1. Gambling

(The text of the problem is presented in its original form)
Ann and Bob are gambling at a casino. In each game the probability of winning a dollar is 48 percent, and the probability of losing a dollar is 52 percent.
Ann decided to play 20 games, but will stop after 2 games if she wins them both. Bob decide to play 20 games, but will stop after 10 games if he wins a least 9 out of the first 10.
What is larger: the amount of money Ann is expected to loose, or the amount of money Bob is expected to loose?

My difficulty is that the problem seems quite ambiguous as presented: does it mean that Ann will stop after the first two games if she wins, and if she loses she will play the whole 20 games even if a sequence of two wins appear again?
Same for Bob: is it only the first 10 games or the first "good sequence" appearance we are talking about here?
(The latter seems more realistic for the construction of a stopping time.)
Finally, is the game considered fair? e.g. if one bets a dollar, does he receives $\displaystyle \frac{1}{0.48}$ if he wins, or do we need to take into account the non-zero (negative) expectation when constructing the martingale?
But maybe there are some common rules for this kind of problem which I'm not familiar with.

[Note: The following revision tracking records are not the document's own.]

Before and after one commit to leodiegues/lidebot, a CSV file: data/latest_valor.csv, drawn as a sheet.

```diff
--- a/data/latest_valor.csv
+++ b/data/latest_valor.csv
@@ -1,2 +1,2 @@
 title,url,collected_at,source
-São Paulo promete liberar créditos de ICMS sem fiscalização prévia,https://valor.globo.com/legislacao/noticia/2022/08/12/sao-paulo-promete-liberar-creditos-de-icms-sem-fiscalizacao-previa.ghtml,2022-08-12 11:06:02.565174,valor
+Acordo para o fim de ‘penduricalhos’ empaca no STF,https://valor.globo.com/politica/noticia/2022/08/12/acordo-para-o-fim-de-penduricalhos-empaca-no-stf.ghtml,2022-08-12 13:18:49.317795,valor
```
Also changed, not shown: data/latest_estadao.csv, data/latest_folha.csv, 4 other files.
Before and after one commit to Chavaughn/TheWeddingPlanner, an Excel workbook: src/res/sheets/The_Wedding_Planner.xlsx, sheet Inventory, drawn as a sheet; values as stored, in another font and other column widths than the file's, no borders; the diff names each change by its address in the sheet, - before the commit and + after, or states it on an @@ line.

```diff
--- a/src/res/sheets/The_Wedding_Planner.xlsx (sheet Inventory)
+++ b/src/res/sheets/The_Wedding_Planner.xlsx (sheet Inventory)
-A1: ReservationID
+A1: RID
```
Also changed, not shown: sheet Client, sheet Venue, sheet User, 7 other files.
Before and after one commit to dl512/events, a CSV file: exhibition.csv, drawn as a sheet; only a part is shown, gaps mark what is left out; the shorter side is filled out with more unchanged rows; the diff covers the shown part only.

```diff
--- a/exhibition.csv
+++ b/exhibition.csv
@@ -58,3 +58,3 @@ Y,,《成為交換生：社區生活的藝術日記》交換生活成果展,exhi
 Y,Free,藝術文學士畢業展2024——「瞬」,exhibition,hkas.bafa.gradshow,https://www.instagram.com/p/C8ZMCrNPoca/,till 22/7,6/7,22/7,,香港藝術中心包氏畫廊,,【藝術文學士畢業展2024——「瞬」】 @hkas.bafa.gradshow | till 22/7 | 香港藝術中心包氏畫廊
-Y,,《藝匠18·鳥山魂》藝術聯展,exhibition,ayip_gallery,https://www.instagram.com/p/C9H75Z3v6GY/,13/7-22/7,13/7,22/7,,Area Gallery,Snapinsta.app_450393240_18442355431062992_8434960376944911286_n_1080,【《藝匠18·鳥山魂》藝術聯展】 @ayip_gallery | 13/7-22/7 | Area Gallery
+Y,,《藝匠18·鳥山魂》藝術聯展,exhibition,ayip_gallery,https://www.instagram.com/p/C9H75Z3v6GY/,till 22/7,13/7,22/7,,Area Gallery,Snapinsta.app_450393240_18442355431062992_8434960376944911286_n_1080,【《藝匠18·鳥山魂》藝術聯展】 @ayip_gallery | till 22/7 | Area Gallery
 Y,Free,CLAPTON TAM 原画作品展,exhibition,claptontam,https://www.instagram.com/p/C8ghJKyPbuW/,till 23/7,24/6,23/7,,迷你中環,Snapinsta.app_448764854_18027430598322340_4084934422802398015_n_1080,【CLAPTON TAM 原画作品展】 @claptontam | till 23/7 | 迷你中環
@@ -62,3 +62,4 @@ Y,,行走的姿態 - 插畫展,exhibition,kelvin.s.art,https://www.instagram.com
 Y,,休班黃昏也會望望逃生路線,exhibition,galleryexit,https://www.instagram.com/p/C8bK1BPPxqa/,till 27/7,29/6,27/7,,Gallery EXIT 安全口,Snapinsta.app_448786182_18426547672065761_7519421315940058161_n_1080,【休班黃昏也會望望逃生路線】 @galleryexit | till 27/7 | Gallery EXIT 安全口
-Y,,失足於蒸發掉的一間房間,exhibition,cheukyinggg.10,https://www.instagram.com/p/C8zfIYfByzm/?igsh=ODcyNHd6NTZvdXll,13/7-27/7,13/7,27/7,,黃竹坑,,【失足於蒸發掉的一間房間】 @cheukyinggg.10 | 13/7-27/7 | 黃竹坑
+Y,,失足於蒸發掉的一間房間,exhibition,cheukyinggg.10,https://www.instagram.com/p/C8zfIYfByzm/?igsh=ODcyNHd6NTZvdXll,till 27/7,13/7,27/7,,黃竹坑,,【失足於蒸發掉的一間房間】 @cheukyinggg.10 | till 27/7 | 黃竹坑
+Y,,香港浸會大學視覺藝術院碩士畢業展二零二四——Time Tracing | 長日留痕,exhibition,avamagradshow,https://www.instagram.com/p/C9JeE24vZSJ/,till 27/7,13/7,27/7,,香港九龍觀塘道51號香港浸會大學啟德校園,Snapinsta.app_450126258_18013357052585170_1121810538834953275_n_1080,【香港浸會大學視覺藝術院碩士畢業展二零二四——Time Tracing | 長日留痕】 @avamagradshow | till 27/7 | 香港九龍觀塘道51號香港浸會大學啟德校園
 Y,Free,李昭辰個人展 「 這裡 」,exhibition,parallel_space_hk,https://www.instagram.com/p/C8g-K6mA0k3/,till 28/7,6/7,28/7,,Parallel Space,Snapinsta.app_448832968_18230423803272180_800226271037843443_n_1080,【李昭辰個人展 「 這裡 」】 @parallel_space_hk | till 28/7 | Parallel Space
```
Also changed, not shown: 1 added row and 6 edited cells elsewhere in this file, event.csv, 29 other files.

2. Well, you're probably worrying too much about this innocent problem The most meaningful interpretation is that Ann stops either after the second game or after the 20th one, and similarly for Bob. And we know that 1 dollar is won or lost, thus we may deduce that $1 is bet and one receives$2 after a winning game (and $0 otherwise), but this doesn't matter to solve the question. 3. In that case, it boils down to using the total probability formula. One could formalize it using the stopping times:$\displaystyle \tau_A=\{2 $if two first wins,$\displaystyle 20$otherwise$\displaystyle \}$.$\displaystyle \tau_B=\{10 $if nine or ten first wins,$\displaystyle 20$otherwise$\displaystyle \}$. Then the expectations are:$\displaystyle \mathbb{E}(A)=\mathbb{E}(A|\tau=2).\mathbb{P}(\tau =2)+\mathbb{E}(A|\tau=20).\mathbb{P}(\tau=20)\displaystyle =\frac{1}{4}.2+\frac{3}{4}(-0.04\times20)=0.5-0.6=-0.1\displaystyle \mathbb{E}(B)=\mathbb{E}(B|\tau=10, 9W).\mathbb{P}(\tau=10, 9W)+\mathbb{E}(B|\tau=10, 10W).\mathbb{P}(\tau=10, 10W)$$\displaystyle +\mathbb{E}(B|\tau=20).\mathbb{P}(\tau=20) \displaystyle =(\frac{10}{2^{10}}.8+\frac{1}{2^{10}}.10)+(1-\frac{11}{2^{10}})(-0.04\times20)=-0.7 B is expected to loose more money... as expected. ...Could this be enough? 4. Originally Posted by akbar ...Could this be enough? Not quite: you forgot to take the conditioning into account in 2 terms: \displaystyle E[A|\tau_A=20]\neq 20\times (-0.04), it is less since at least one of the two first games is lost. And same with Bob. 5. There is also the fact the "coin" is biased. It is probably easier to subdivide the game sequences according to the number of wins. Which make the stopping times even more useless and a calculator even more needed. Here is my second attempt: \displaystyle \mathbb{E}(A)=\mathbb{E}(A|\tau=2).\mathbb{P}(\tau =2)+\mathbb{E}(A|\tau=20,1W1L).\mathbb{P}(\tau=20, 1W1L)$$\displaystyle +\mathbb{E}(A|\tau=20,2L).\mathbb{P}(\tau=20,2L)\displaystyle =(0.48)^2.2+2(0.48)(0.52)(0+18\times(-0.04))+(0.52)^2(-2+18\times(-0.04))\approx-0.634\displaystyle \mathbb{E}(B)=\mathbb{E}(B|\tau=10, 9W).\mathbb{P}(\tau=10, 9W)+\mathbb{E}(B|\tau=10, 10W).\mathbb{P}(\tau=10, 10W)$$\displaystyle +\sum_{k=1}^8\mathbb{E}(B|\tau=20,k W).\mathbb{P}(\tau=20,k W) \displaystyle =(0.48)^{10}.10+10(0.48)^9(0.52).8+\sum_{k=1}^8\le ft( \begin{array}{c} 10 \\ k \end{array} \right)(0.48)^k(0.52)^{10-k}$$\displaystyle [(k-(10-k))+10\times(-0.04)]\approx -0.782\$